#### Work to complete:
Give the data again exactly, stopping after the "Also changed, not shown: 18" line.

---+---

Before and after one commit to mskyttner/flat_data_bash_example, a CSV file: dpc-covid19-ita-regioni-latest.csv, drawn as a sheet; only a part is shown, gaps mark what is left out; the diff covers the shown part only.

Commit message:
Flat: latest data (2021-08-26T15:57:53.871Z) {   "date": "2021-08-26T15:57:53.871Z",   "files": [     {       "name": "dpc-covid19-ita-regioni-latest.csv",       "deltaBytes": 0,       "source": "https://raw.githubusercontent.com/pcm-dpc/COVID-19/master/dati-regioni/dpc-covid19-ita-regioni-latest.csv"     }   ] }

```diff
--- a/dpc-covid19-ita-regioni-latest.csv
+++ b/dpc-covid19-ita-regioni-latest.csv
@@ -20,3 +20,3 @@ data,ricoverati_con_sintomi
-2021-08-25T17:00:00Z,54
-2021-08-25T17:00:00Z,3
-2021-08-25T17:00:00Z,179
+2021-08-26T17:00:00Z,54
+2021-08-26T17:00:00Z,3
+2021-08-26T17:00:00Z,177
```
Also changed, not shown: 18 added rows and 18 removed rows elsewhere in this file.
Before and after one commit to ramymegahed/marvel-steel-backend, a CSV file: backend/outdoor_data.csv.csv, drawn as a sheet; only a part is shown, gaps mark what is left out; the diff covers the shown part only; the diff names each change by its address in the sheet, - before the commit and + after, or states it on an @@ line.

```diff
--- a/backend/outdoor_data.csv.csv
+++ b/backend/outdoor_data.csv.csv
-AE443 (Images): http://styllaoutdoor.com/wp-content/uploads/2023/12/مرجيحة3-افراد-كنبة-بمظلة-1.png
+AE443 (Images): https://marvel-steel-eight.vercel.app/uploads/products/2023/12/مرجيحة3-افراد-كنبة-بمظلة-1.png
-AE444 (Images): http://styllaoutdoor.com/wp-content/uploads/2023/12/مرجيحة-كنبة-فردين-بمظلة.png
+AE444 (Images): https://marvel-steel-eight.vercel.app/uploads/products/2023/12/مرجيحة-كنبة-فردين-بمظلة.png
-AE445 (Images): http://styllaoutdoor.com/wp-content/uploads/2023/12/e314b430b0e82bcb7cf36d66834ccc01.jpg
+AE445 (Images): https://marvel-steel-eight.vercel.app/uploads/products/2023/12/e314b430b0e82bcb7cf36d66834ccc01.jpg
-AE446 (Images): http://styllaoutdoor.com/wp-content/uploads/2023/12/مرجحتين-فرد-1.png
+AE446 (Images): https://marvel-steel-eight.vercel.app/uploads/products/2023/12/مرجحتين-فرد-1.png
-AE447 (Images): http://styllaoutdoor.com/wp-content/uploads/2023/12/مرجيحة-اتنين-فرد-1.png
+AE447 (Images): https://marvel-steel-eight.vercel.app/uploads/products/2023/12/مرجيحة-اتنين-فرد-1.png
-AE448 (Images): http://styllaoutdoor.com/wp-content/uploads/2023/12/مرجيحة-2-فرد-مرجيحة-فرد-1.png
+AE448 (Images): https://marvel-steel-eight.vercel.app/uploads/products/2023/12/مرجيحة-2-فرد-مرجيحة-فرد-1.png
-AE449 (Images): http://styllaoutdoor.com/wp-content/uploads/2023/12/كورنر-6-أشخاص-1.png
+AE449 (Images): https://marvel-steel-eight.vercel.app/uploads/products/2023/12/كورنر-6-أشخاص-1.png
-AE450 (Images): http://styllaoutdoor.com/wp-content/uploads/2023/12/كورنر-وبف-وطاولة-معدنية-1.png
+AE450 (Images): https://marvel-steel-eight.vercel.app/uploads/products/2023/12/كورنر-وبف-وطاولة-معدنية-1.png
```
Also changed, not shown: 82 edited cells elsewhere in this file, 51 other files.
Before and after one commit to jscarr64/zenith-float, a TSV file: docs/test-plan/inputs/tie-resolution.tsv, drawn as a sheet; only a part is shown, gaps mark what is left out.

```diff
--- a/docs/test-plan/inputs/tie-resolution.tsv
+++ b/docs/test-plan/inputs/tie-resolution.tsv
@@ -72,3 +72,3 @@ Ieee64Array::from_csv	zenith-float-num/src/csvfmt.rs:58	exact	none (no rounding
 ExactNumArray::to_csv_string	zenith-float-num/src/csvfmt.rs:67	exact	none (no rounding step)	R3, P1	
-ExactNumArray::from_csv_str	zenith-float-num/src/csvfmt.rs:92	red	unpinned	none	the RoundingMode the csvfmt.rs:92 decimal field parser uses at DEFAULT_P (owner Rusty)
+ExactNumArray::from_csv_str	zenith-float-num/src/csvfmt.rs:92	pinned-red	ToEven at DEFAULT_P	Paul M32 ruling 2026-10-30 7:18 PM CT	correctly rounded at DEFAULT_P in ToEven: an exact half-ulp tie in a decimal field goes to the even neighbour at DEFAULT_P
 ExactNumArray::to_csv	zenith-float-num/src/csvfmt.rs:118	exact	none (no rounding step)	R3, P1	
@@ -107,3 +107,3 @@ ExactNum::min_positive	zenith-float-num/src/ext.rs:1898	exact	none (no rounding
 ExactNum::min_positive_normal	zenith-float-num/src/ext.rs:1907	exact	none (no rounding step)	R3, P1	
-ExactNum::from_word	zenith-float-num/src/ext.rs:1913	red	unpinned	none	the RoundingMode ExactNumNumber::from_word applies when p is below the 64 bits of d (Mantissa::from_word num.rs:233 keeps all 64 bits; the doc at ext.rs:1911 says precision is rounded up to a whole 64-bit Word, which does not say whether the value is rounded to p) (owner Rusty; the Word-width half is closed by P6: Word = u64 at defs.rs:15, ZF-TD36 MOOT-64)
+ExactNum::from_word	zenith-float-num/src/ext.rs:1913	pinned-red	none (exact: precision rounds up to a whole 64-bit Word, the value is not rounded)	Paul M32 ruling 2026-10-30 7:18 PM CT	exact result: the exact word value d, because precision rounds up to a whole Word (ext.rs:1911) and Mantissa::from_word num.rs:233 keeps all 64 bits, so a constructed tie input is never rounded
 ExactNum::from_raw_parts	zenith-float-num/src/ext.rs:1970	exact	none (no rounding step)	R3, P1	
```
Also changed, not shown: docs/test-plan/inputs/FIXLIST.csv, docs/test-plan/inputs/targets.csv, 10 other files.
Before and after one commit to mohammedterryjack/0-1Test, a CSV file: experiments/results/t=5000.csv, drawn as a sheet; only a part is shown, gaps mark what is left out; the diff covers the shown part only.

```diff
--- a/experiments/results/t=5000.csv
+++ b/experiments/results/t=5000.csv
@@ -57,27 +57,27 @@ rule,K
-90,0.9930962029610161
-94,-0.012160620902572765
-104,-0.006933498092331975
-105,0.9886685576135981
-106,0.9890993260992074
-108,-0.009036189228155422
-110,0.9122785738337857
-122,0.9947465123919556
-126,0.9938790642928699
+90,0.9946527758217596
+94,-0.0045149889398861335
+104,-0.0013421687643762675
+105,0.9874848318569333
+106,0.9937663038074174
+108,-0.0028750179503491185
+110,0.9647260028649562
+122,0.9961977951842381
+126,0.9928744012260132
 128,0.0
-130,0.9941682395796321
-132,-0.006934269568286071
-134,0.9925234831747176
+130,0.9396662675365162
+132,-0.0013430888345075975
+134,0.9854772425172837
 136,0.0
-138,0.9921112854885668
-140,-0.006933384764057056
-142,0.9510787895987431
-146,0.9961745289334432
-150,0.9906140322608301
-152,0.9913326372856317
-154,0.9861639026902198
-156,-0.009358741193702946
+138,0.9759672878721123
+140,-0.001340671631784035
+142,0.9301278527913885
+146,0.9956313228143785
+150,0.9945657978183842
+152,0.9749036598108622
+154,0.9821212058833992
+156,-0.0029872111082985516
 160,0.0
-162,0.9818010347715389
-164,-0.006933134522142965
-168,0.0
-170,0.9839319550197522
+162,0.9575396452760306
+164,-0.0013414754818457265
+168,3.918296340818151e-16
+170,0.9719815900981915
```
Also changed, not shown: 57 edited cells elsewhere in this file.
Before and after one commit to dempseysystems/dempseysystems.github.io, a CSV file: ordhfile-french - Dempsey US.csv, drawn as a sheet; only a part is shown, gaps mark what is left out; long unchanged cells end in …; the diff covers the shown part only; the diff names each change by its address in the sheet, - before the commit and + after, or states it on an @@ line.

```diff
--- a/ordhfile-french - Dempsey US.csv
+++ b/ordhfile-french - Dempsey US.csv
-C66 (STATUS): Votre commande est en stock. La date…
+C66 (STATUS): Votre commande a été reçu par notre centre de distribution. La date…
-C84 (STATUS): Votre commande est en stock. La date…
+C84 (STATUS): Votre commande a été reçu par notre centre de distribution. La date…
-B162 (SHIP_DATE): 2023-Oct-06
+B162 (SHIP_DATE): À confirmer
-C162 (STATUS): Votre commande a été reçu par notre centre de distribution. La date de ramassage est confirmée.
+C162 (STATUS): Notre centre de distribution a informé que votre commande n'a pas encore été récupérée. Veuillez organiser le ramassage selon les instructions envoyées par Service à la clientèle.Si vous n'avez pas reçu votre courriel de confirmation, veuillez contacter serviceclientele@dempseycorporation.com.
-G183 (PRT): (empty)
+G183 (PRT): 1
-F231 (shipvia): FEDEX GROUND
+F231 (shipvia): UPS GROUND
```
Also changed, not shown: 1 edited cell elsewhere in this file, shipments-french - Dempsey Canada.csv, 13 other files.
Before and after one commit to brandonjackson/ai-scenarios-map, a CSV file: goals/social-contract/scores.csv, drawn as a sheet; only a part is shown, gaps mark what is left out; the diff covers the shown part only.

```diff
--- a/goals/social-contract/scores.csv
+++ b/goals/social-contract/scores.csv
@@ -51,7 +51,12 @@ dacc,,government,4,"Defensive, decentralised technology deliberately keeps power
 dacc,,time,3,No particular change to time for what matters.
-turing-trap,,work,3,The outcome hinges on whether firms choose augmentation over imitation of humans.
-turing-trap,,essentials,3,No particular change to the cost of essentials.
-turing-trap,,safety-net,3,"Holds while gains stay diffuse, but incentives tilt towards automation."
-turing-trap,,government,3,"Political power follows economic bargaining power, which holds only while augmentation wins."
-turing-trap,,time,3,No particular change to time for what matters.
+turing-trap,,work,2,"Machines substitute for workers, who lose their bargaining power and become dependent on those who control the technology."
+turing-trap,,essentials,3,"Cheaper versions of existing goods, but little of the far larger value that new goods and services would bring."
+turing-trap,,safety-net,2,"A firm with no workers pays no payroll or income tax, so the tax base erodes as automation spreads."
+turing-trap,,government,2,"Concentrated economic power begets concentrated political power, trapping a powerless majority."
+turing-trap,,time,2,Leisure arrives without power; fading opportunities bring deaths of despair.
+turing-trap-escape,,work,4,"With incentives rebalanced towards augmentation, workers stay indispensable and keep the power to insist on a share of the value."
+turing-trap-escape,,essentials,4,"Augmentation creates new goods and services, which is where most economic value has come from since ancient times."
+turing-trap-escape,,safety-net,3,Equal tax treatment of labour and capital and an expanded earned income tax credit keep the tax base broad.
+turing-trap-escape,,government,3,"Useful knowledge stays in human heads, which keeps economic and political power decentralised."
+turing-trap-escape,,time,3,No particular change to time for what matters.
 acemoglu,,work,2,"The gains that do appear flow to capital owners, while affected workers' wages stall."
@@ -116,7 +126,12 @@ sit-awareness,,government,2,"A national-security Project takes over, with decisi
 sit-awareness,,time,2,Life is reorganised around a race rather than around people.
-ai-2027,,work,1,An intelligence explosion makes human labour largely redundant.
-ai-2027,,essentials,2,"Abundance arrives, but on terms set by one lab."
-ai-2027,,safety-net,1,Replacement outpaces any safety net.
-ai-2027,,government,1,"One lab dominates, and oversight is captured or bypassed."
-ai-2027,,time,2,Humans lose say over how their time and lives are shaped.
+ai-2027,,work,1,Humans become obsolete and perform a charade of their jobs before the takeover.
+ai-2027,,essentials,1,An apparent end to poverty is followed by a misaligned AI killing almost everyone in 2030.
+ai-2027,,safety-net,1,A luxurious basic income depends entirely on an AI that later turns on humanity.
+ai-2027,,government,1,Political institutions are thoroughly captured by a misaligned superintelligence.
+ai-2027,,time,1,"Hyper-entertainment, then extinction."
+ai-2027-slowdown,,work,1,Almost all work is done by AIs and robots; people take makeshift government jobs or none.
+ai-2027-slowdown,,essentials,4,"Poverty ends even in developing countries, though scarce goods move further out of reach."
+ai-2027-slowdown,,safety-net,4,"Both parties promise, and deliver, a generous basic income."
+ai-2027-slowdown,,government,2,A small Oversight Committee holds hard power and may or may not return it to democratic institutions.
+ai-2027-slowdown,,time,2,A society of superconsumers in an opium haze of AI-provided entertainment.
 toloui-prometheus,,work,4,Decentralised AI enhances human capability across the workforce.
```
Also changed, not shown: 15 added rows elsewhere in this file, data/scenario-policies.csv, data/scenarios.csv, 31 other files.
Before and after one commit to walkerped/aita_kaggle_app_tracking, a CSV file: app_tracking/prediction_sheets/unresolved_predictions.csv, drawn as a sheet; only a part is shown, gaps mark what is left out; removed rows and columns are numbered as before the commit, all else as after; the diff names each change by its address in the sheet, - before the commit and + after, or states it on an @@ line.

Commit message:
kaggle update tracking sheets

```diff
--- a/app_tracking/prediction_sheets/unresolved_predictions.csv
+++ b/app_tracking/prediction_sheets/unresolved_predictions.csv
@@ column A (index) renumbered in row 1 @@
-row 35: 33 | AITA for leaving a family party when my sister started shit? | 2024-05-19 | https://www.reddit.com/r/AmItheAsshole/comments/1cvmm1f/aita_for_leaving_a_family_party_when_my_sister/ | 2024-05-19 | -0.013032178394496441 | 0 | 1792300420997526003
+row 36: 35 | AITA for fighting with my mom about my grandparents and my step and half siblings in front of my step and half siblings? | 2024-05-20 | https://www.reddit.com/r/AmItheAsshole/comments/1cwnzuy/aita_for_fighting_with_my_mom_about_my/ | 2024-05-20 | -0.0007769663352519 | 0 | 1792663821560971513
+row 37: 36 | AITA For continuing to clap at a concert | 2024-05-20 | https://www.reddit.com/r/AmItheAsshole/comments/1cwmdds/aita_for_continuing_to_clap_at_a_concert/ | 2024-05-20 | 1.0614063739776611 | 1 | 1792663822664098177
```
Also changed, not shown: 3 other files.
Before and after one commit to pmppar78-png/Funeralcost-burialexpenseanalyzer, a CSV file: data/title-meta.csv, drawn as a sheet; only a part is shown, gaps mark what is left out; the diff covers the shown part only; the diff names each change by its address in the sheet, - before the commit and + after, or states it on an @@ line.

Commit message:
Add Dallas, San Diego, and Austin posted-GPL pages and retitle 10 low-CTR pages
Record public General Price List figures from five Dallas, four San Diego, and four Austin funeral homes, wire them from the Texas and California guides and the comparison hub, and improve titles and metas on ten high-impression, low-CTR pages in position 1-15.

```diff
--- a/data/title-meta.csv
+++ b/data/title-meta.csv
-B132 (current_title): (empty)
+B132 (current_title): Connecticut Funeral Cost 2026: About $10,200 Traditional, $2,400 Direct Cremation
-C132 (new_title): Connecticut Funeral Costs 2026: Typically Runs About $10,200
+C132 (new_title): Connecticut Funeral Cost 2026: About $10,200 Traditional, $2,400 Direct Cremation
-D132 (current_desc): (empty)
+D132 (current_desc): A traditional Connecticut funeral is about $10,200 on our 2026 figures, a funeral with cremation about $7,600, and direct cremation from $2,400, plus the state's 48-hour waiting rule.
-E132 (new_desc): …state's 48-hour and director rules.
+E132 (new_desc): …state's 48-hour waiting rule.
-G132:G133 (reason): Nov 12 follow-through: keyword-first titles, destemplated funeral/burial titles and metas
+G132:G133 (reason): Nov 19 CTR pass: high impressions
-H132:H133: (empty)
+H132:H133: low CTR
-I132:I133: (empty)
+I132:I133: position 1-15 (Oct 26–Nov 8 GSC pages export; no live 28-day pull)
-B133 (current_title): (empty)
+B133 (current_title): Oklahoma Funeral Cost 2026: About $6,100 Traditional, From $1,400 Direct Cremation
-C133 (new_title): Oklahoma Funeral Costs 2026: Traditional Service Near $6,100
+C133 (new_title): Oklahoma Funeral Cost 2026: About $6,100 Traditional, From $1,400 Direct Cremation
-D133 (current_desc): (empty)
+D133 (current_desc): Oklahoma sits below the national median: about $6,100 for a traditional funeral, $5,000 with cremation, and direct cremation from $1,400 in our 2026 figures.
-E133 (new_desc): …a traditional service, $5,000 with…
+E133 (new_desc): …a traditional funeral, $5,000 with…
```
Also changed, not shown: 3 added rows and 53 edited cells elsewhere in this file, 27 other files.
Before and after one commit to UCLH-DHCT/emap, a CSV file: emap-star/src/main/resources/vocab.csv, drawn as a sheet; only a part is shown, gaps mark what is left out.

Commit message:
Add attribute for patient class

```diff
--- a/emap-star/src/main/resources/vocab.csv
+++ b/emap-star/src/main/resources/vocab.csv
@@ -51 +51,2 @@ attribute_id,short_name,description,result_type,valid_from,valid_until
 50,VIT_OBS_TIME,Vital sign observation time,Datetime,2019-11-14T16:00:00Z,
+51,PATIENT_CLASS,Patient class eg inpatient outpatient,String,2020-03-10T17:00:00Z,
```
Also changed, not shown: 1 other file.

---+---

#### Expected answer:
Before and after one commit to mskyttner/flat_data_bash_example, a CSV file: dpc-covid19-ita-regioni-latest.csv, drawn as a sheet; only a part is shown, gaps mark what is left out; the diff covers the shown part only.

Commit message:
Flat: latest data (2021-08-26T15:57:53.871Z) {   "date": "2021-08-26T15:57:53.871Z",   "files": [     {       "name": "dpc-covid19-ita-regioni-latest.csv",       "deltaBytes": 0,       "source": "https://raw.githubusercontent.com/pcm-dpc/COVID-19/master/dati-regioni/dpc-covid19-ita-regioni-latest.csv"     }   ] }

```diff
--- a/dpc-covid19-ita-regioni-latest.csv
+++ b/dpc-covid19-ita-regioni-latest.csv
@@ -20,3 +20,3 @@ data,ricoverati_con_sintomi
-2021-08-25T17:00:00Z,54
-2021-08-25T17:00:00Z,3
-2021-08-25T17:00:00Z,179
+2021-08-26T17:00:00Z,54
+2021-08-26T17:00:00Z,3
+2021-08-26T17:00:00Z,177
```
Also changed, not shown: 18 added rows and 18 removed rows elsewhere in this file.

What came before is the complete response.